State only how many lines of the records contain the string "pages".

◇ ◇ ◇ ◇ ◇ ◇ ◇

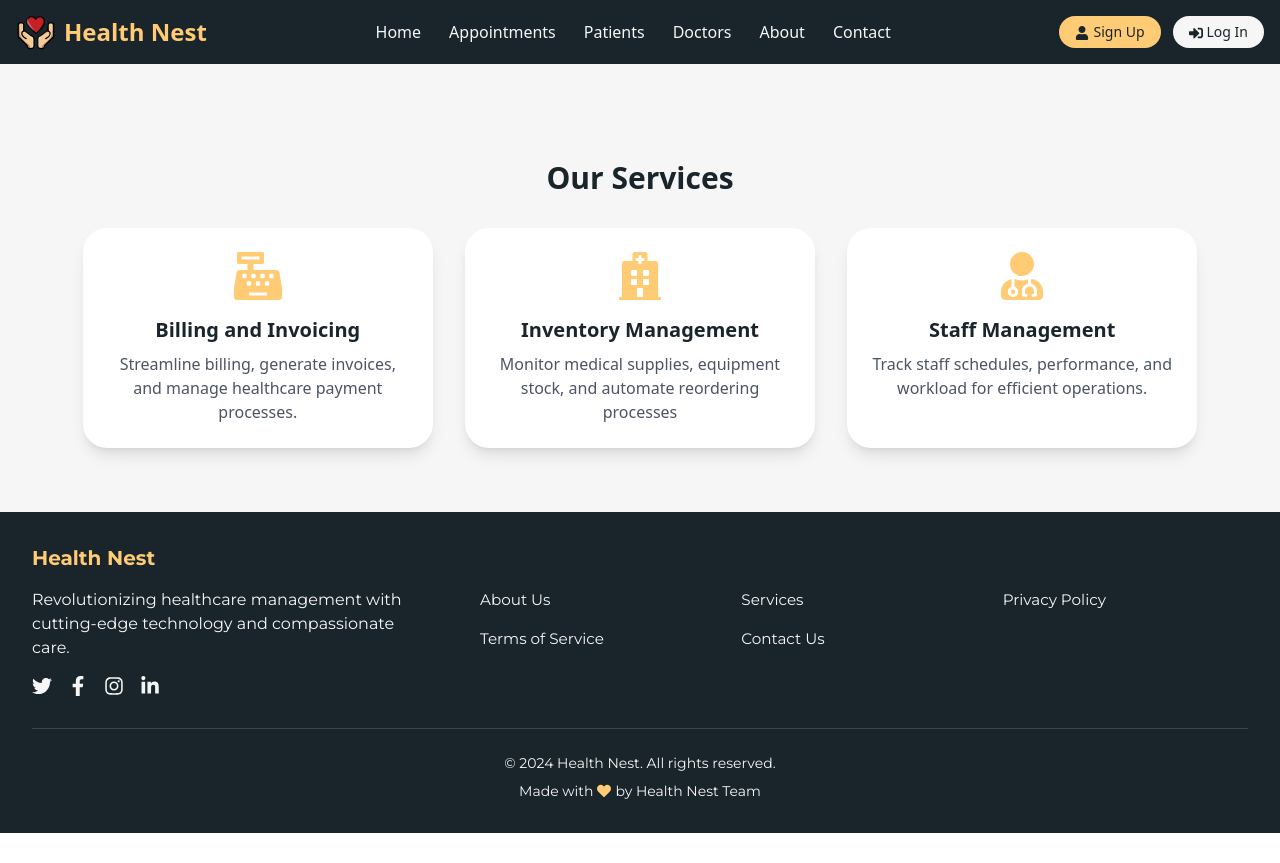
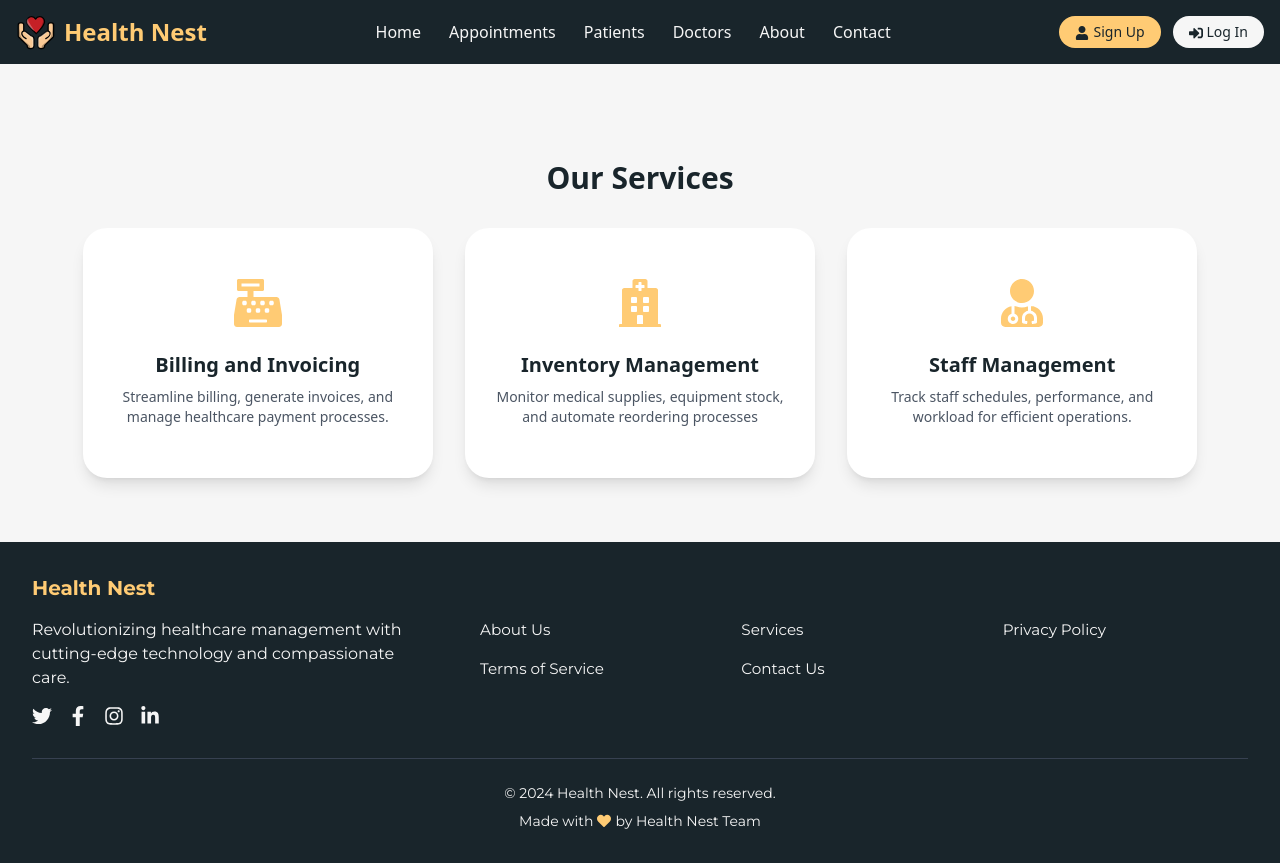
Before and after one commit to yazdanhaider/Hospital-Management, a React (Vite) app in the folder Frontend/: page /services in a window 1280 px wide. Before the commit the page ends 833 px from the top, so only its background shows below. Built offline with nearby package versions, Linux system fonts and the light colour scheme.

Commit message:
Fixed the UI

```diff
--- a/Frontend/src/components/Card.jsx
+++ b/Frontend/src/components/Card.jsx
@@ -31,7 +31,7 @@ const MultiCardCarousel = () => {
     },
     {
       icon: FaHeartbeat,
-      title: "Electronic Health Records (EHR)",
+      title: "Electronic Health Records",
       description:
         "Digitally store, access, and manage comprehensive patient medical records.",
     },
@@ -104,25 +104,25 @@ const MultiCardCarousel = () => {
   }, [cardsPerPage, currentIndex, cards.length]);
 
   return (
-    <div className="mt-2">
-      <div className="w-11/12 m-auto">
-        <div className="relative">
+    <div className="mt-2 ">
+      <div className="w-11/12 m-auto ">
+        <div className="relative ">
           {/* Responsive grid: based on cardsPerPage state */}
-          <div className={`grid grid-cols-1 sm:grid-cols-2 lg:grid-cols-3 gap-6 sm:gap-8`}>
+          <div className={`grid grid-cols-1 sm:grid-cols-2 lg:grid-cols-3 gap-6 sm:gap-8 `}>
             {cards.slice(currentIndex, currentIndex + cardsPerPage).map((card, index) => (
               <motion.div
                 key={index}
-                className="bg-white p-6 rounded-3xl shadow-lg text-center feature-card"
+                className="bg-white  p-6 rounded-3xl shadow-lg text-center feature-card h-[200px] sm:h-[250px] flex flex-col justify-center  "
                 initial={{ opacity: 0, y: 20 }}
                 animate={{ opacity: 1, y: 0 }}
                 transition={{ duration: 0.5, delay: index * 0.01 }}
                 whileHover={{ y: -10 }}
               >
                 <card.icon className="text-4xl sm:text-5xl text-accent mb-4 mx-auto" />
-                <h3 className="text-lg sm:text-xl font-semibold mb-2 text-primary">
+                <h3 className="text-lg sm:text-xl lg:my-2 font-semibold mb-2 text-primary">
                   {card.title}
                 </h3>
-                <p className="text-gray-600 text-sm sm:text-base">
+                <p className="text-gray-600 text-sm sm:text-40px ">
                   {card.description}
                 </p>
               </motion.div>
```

◇ ◇ ◇ ◇ ◇ ◇ ◇

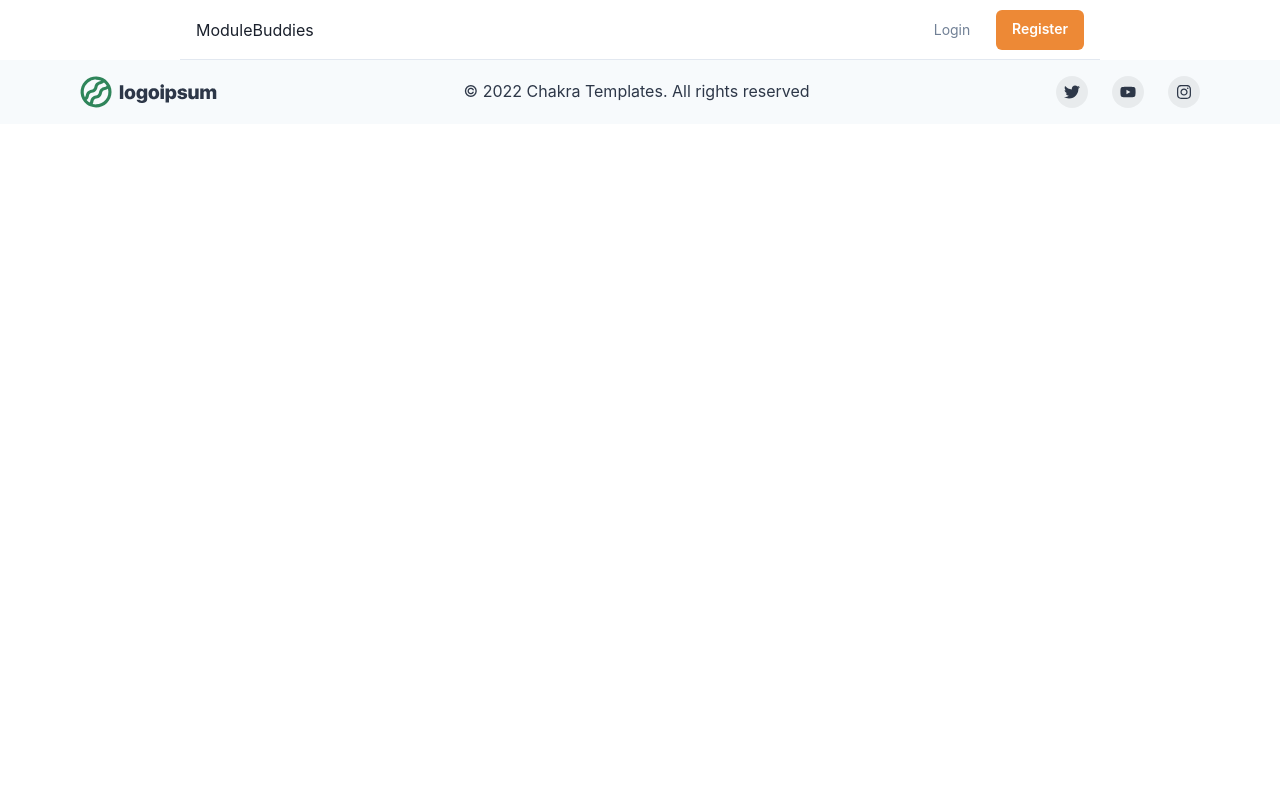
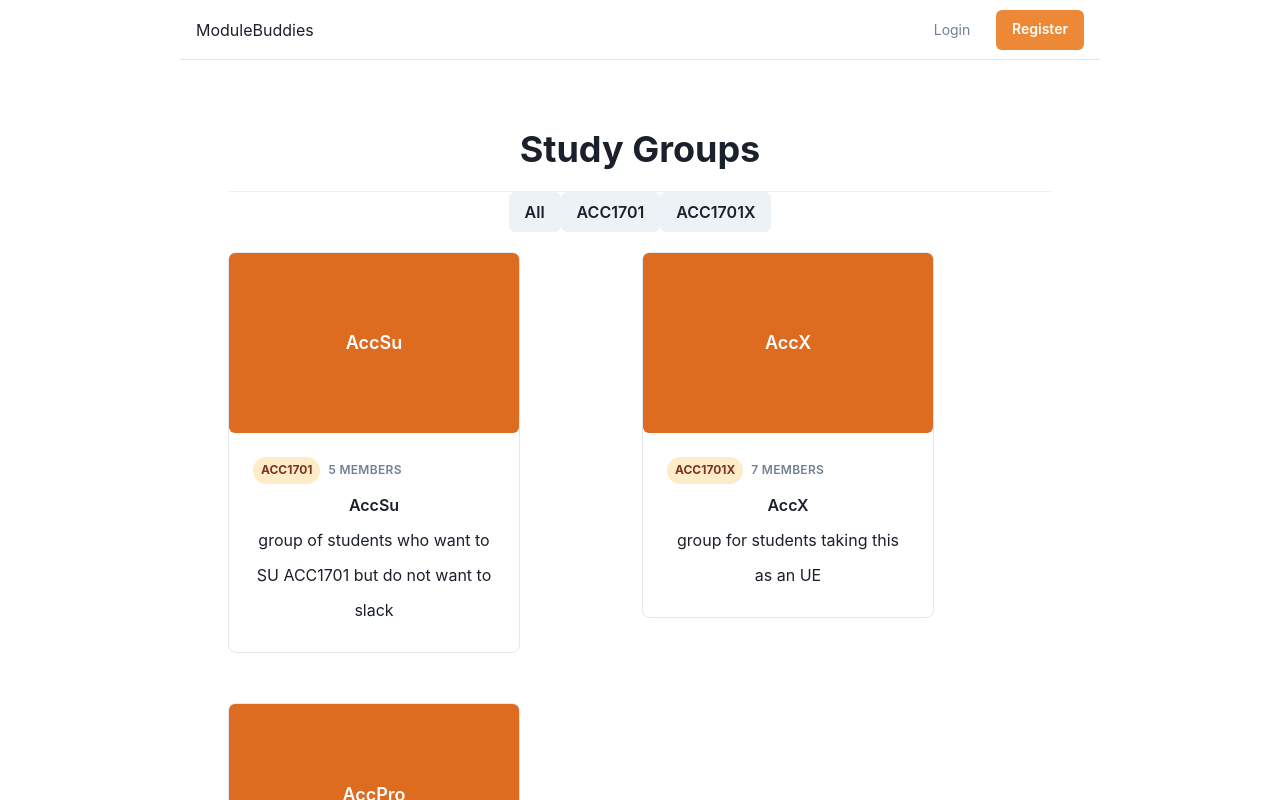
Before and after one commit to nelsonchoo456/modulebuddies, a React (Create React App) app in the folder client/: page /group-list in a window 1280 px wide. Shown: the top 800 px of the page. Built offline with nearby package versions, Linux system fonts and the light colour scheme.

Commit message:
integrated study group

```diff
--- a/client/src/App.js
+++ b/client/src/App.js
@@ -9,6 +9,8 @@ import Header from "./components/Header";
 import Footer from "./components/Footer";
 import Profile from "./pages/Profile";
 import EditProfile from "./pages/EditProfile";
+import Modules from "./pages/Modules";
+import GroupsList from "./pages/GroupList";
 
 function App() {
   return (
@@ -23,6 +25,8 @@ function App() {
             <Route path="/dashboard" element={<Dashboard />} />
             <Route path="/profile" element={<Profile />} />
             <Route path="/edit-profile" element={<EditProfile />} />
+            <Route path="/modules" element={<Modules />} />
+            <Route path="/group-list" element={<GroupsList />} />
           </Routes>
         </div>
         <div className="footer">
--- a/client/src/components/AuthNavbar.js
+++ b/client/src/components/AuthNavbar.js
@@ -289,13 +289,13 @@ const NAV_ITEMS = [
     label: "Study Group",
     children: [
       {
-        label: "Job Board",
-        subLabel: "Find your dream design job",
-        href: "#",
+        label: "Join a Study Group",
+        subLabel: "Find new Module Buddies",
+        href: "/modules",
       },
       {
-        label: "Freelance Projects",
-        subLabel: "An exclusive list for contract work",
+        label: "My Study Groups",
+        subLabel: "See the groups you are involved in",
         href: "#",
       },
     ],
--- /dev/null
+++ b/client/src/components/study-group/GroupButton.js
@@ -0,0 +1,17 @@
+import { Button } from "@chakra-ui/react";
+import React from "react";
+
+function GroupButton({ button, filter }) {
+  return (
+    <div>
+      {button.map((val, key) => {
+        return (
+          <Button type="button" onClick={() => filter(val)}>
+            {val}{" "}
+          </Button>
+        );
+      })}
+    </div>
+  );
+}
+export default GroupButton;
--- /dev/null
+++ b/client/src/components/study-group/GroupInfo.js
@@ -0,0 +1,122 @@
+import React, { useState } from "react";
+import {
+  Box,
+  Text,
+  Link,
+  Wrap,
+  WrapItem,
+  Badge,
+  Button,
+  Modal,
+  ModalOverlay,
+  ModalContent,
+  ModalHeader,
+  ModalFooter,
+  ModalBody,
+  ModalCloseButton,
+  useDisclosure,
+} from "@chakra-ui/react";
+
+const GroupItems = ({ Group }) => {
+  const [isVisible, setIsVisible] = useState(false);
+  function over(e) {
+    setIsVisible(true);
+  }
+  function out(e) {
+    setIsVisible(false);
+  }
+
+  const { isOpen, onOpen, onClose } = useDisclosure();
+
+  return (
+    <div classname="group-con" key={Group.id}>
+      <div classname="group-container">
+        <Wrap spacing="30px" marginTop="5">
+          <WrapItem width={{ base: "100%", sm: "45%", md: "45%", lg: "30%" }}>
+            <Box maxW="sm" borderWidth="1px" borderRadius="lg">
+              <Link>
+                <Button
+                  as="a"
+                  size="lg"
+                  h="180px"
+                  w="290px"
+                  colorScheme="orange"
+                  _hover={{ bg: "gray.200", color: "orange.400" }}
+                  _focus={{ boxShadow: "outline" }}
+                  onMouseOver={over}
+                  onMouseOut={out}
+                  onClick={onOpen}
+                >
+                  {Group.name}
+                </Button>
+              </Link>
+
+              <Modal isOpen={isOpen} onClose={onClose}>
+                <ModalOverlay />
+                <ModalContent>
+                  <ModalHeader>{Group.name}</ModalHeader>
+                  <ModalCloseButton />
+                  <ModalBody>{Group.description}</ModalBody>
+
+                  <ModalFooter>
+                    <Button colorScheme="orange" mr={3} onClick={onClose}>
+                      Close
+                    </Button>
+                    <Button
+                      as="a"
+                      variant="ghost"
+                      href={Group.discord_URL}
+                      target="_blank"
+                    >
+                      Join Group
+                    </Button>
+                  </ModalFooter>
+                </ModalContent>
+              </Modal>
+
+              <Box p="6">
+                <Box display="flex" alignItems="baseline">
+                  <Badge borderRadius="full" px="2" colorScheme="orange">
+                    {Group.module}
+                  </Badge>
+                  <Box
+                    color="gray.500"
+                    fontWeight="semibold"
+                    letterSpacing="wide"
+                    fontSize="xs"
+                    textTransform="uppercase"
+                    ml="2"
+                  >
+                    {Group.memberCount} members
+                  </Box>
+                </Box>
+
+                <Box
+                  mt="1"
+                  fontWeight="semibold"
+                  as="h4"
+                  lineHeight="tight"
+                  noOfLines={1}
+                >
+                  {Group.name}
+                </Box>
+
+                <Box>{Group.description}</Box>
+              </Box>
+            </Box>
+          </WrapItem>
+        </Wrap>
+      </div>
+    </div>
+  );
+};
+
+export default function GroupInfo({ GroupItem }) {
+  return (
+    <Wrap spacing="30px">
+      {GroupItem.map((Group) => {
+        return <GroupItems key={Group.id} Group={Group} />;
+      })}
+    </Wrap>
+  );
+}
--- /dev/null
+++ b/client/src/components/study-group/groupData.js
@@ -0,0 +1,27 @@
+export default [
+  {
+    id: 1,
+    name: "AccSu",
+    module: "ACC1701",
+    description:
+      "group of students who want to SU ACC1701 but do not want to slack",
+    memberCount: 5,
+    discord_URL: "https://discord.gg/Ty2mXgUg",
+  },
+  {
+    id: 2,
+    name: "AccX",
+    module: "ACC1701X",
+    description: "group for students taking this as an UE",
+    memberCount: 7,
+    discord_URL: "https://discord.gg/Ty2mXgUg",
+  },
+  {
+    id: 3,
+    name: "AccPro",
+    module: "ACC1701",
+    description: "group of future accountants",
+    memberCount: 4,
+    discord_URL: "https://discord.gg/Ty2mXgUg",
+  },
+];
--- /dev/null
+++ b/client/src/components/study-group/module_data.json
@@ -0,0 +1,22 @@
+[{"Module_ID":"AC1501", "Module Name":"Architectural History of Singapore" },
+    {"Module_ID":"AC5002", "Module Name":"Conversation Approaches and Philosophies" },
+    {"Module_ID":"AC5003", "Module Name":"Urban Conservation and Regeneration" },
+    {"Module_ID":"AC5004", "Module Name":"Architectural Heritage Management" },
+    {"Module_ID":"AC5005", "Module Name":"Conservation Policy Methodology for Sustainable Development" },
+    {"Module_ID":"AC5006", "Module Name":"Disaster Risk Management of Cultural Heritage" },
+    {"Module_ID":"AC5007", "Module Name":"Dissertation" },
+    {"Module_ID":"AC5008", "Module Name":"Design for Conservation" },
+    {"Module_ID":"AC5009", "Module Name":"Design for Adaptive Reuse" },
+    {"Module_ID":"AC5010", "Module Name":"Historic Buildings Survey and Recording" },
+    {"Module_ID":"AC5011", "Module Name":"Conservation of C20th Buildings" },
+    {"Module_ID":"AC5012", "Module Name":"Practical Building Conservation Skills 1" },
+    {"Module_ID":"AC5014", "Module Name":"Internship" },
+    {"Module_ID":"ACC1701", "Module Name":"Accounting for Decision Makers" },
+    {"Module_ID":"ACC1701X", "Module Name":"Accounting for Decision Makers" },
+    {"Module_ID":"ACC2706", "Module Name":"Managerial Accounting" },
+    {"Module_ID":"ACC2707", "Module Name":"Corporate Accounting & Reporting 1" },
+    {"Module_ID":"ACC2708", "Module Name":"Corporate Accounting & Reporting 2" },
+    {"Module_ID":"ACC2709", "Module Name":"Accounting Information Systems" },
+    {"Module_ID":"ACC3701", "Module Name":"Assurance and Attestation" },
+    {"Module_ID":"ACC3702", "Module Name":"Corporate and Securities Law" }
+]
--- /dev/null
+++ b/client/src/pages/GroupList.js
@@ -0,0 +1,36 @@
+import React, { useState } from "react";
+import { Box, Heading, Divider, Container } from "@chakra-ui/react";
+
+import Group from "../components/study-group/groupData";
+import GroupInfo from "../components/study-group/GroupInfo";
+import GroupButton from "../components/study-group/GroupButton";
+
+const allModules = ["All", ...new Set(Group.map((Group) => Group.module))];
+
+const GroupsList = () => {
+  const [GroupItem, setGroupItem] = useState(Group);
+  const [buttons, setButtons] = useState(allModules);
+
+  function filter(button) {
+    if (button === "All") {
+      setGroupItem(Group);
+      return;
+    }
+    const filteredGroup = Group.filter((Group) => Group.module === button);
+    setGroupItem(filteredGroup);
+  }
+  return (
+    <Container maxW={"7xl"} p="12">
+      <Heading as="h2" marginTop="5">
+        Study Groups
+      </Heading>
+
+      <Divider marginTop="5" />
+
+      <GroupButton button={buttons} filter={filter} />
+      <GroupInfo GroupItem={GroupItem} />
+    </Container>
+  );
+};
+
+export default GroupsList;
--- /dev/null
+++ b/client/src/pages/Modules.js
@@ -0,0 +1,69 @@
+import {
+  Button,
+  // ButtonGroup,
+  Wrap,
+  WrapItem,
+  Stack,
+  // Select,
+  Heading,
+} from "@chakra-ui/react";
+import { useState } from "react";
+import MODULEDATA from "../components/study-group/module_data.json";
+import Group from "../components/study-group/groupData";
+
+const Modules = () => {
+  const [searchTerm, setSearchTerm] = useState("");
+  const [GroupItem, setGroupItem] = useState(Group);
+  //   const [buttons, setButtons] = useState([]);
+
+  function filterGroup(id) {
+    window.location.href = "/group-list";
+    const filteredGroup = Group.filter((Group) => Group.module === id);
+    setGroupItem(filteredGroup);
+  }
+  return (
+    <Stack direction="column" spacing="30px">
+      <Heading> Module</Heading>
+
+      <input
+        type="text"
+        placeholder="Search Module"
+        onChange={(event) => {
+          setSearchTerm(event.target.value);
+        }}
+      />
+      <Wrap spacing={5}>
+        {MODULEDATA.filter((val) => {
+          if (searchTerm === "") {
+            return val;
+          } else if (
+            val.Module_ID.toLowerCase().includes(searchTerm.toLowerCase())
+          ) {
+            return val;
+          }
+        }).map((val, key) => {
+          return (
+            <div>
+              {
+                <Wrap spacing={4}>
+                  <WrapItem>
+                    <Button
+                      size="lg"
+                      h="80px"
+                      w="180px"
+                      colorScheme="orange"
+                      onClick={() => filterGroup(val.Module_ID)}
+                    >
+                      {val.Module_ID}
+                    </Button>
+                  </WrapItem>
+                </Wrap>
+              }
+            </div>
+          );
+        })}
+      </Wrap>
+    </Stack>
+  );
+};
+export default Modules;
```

◇ ◇ ◇ ◇ ◇ ◇ ◇

__Response__: 6